→ EXERCISE DESCRIPTION:
From the entries below, say how many lines carry the word "left", and give nothing but the number.

→ DATA RECORDS:
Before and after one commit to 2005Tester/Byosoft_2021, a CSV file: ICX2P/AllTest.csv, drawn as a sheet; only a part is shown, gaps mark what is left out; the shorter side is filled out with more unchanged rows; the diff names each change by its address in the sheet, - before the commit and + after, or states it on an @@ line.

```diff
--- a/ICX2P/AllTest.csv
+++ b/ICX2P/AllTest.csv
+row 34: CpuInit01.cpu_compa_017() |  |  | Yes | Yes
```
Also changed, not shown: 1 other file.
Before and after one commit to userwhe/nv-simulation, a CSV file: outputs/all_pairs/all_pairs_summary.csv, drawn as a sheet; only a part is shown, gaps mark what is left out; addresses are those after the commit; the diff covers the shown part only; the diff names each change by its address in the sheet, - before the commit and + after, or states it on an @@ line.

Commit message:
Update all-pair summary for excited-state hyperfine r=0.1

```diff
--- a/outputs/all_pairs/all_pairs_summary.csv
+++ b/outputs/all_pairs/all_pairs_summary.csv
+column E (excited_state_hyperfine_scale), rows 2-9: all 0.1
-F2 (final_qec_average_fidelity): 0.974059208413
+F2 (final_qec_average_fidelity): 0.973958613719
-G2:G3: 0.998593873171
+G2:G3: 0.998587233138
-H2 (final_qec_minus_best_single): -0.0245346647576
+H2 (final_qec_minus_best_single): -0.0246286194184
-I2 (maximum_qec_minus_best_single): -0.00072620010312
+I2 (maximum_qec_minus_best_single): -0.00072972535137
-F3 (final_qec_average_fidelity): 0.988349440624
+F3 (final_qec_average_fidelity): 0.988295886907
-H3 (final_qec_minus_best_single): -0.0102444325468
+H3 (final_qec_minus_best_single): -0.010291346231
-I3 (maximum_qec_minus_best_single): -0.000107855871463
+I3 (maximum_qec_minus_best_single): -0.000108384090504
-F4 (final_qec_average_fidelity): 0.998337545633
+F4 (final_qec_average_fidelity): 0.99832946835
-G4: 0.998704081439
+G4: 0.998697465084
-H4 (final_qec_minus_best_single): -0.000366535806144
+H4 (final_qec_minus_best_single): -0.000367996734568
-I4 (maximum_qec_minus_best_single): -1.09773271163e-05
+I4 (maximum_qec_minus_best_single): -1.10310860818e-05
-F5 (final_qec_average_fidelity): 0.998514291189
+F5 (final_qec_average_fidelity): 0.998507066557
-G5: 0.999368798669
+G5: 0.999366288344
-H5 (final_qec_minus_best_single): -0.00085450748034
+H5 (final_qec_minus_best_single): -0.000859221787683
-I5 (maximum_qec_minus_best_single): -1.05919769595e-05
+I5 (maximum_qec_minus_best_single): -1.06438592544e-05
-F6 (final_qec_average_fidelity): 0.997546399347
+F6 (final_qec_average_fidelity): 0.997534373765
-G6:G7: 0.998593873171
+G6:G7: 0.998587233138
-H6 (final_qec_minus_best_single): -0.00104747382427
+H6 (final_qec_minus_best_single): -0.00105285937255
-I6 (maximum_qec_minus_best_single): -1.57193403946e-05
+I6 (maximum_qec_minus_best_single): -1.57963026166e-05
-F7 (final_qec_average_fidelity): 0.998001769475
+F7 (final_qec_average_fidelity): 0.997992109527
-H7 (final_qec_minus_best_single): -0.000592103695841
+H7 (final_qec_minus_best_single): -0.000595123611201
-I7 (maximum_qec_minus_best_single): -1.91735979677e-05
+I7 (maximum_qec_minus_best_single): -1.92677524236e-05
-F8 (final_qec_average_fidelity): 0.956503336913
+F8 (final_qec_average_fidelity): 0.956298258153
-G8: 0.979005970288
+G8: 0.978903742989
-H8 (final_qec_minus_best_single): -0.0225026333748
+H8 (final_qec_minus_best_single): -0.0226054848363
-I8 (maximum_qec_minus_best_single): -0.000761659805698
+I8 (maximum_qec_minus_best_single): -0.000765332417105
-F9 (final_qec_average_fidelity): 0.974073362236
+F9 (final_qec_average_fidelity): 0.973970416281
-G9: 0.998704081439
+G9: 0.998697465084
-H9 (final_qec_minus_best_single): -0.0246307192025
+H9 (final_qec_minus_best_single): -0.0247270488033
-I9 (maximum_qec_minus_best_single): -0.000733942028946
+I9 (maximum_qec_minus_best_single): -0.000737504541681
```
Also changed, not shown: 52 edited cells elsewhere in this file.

→ EXERCISE RESULT:
2